According to a 2016 Parliamentary Budget Office report, flooding caused $12.5 billion in damages in Canada between 2005 and 2014 — by far the biggest cause of disaster relief spending.

The federal government’s share of paying for these disasters was nearly $3.5 billion.

But as the feds seek to get out of the business of flood relief, the notion that this level of funding will exist in the future is far from certain.

According to Craig Stewart, head of federal affairs with the Insurance Bureau of Canada, the percentage of Canadian properties that are either difficult or impossible to insure because of risks from flooding is between 10 and 15 per cent. Stewart says the value of these properties is easily in the billions.

Like Goodale, he believes communities should be encouraged not to build or rebuild in areas known to be at high risk of flooding. He also thinks government bailouts for flood victims could soon be a thing of the past.

“Municipalities have been incented to build in flood planes in the past due to the tax revenue that such attractive locations afford,” Stewart said. “Now it’s all too clear what the consequences of those decisions are.”

“We believe municipalities should follow the lead of High River and revert high-risk land either to wetlands or to park areas, where it can still enjoy appropriate use, but where these people won’t be losing their possessions and homes when the next flood comes,” he said.

Stewart said Canada’s insurance industry has been working with federal and provincial governments — including conversations with Goodale’s office — on ways to provide insurance to high-risk properties. This could include a model similar to that in the United Kingdom where private insurers and governments work together to create a special class of government-backed insurance plans, he said.

Laval residents picking up the pieces after ice storm

The excerpted article was written by By  | Global News

Laval resident Josiane Lenain relied on her small basement fireplace to heat her whole house while she had no power.
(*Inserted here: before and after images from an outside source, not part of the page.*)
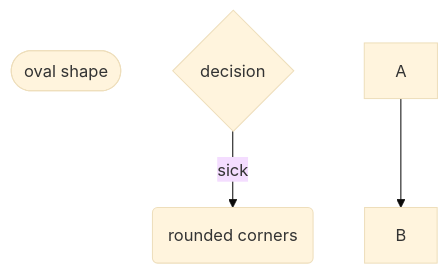
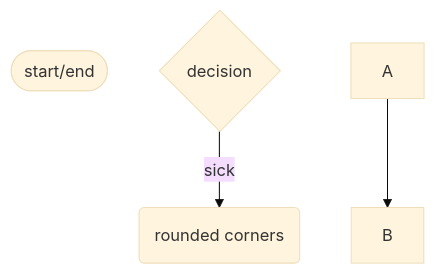
One commit to AjaySayer/Smart-Device-2023-Semester-1 changed the first of 4 diagrams in logic.md. Above: the diagram before and after it, drawn with Mermaid (base theme). The commit also changed other lines of this file, not shown here.

First line of the commit message:
flowchart update

````diff
--- a/logic.md
+++ b/logic.md
@@ -7,12 +7,11 @@
 ```mermaid
 flowchart TD
-    thing([oval shape])
+    thing([start/end])
     decision{decision}
     id1(rounded corners)
 
     decision-->|sick|id1
 
-
     A-->B
 
 ```
````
She said the heat emitted from it warmed her living space up to 15 degrees.

“It was chilly,” she said. “But we could tolerate it.”

What worries the retiree now, though, is the cost of cutting down damaged branches from her backyard tree.
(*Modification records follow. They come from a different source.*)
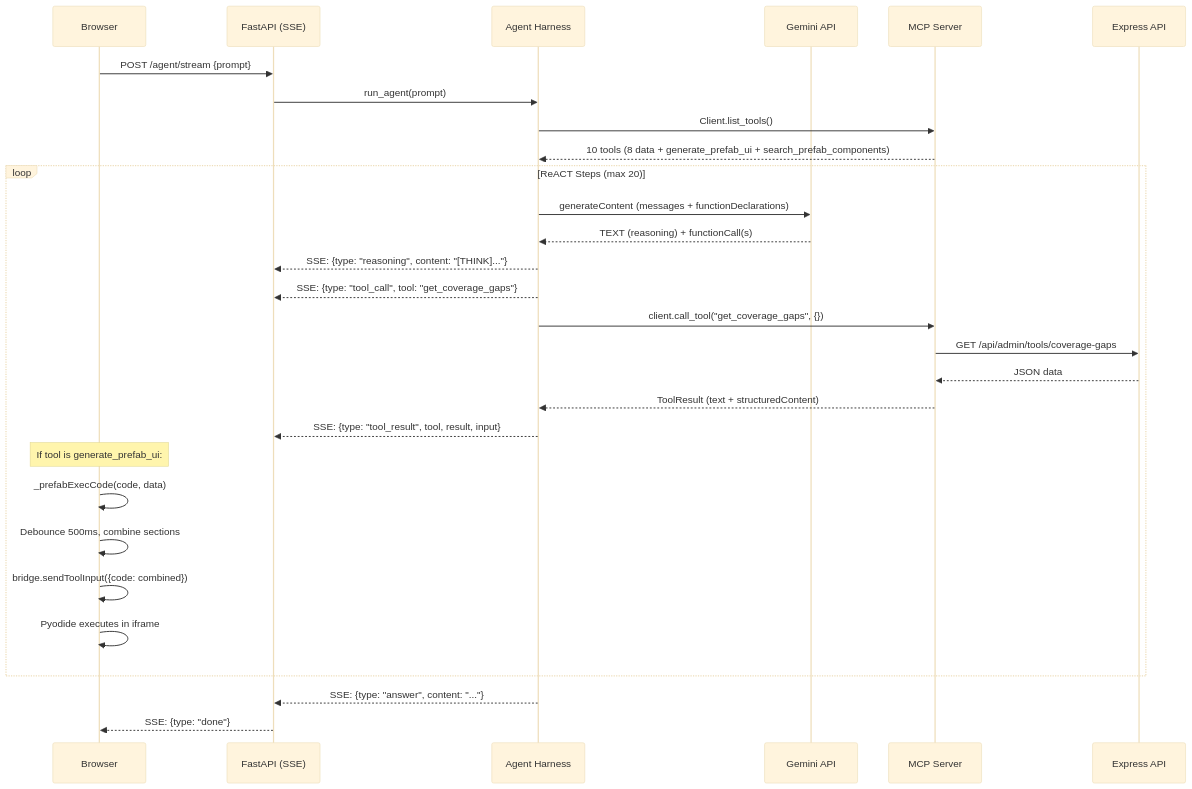
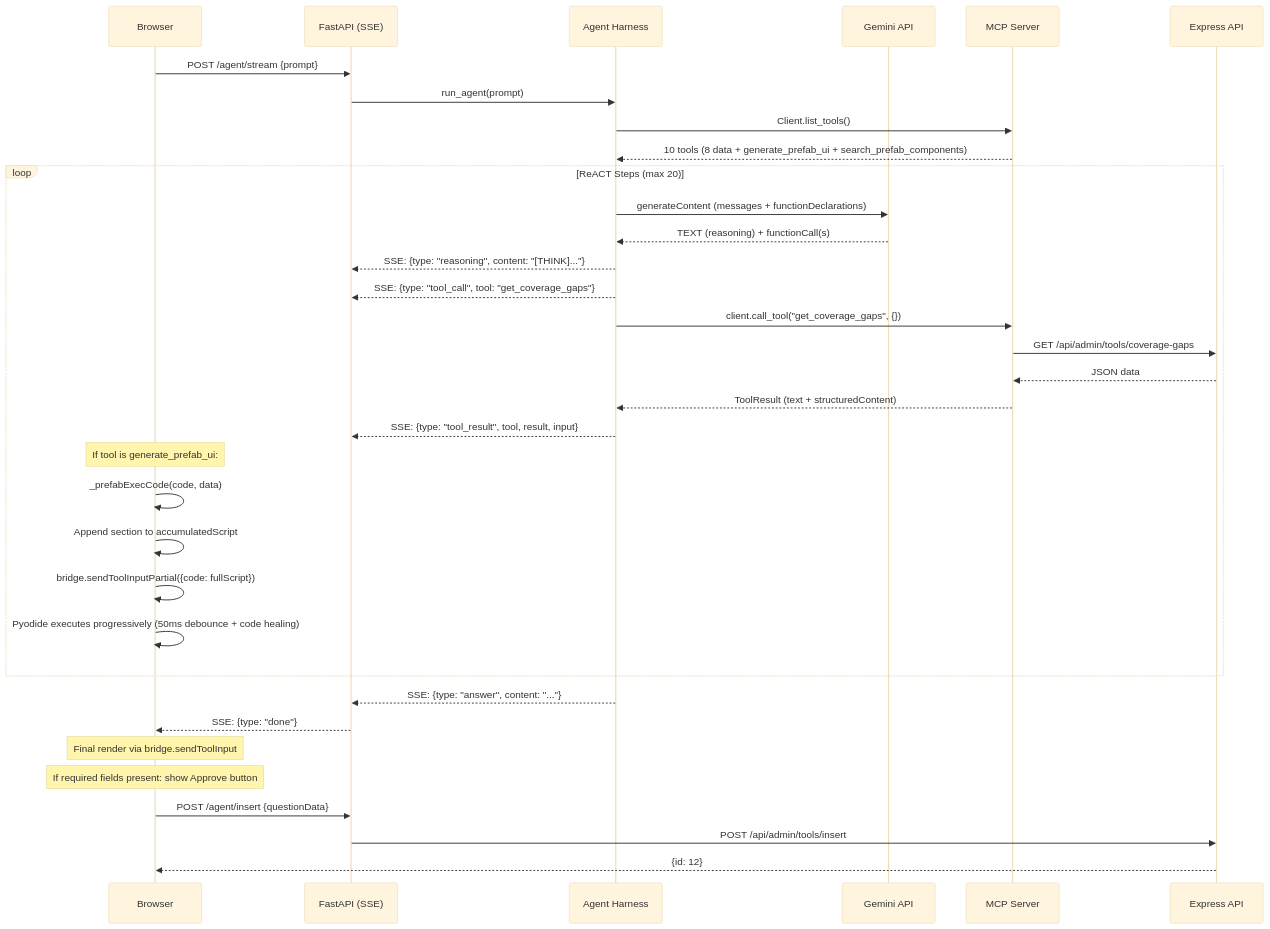
Before and after one commit to prateekpanjla-outlook/duckdb-wasm-ide: the second of 3 diagrams in docs/mcp-v3-genui-architecture.md, drawn with Mermaid (base theme). The commit also changed other lines of this file and 10 other files, not shown here.

````diff
--- a/docs/mcp-v3-genui-architecture.md
+++ b/docs/mcp-v3-genui-architecture.md
@@ -65,36 +64,41 @@
 ```mermaid
 sequenceDiagram
     participant B as Browser
     participant S as FastAPI (SSE)
     participant A as Agent Harness
     participant G as Gemini API
     participant M as MCP Server
     participant E as Express API
 
     B->>S: POST /agent/stream {prompt}
     S->>A: run_agent(prompt)
     A->>M: Client.list_tools()
     M-->>A: 10 tools (8 data + generate_prefab_ui + search_prefab_components)
 
     loop ReACT Steps (max 20)
         A->>G: generateContent (messages + functionDeclarations)
         G-->>A: TEXT (reasoning) + functionCall(s)
         A-->>S: SSE: {type: "reasoning", content: "[THINK]..."}
         A-->>S: SSE: {type: "tool_call", tool: "get_coverage_gaps"}
 
         A->>M: client.call_tool("get_coverage_gaps", {})
         M->>E: GET /api/admin/tools/coverage-gaps
         E-->>M: JSON data
         M-->>A: ToolResult (text + structuredContent)
         A-->>S: SSE: {type: "tool_result", tool, result, input}
 
         Note over B: If tool is generate_prefab_ui:
         B->>B: _prefabExecCode(code, data)
-        B->>B: Debounce 500ms, combine sections
-        B->>B: bridge.sendToolInput({code: combined})
-        B->>B: Pyodide executes in iframe
+        B->>B: Append section to accumulatedScript
+        B->>B: bridge.sendToolInputPartial({code: fullScript})
+        B->>B: Pyodide executes progressively (50ms debounce + code healing)
     end
 
     A-->>S: SSE: {type: "answer", content: "..."}
     S-->>B: SSE: {type: "done"}
+    Note over B: Final render via bridge.sendToolInput
+    Note over B: If required fields present: show Approve button
+    B->>S: POST /agent/insert {questionData}
+    S->>E: POST /api/admin/tools/insert
+    E-->>B: {id: 12}
 ```
````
“If a branch falls on a child or one of our neighbours, it could be terrible,” she said.

She’s waiting to hear back from her insurance company to see if it will help pay for it.

“I would prefer to get reimbursed, but I am not sure they will cover it,” she said.

As the clean up continues from the storm that paralyzed parts of Laval for days, many residents are now assessing the damage.

Liliana Antonacci lost the contents of her fridge and freezer, which she estimates was worth around $150. She spent a lot of money in restaurants while she had no power.

She says she has a $500 insurance deductible, so claiming anything isn’t worth it.

“After 35 years, you pay insurance, they don’t cover anything: the food, they don’t cover the trees, they don’t cover anything,” Antonacci said. “It’s useless.”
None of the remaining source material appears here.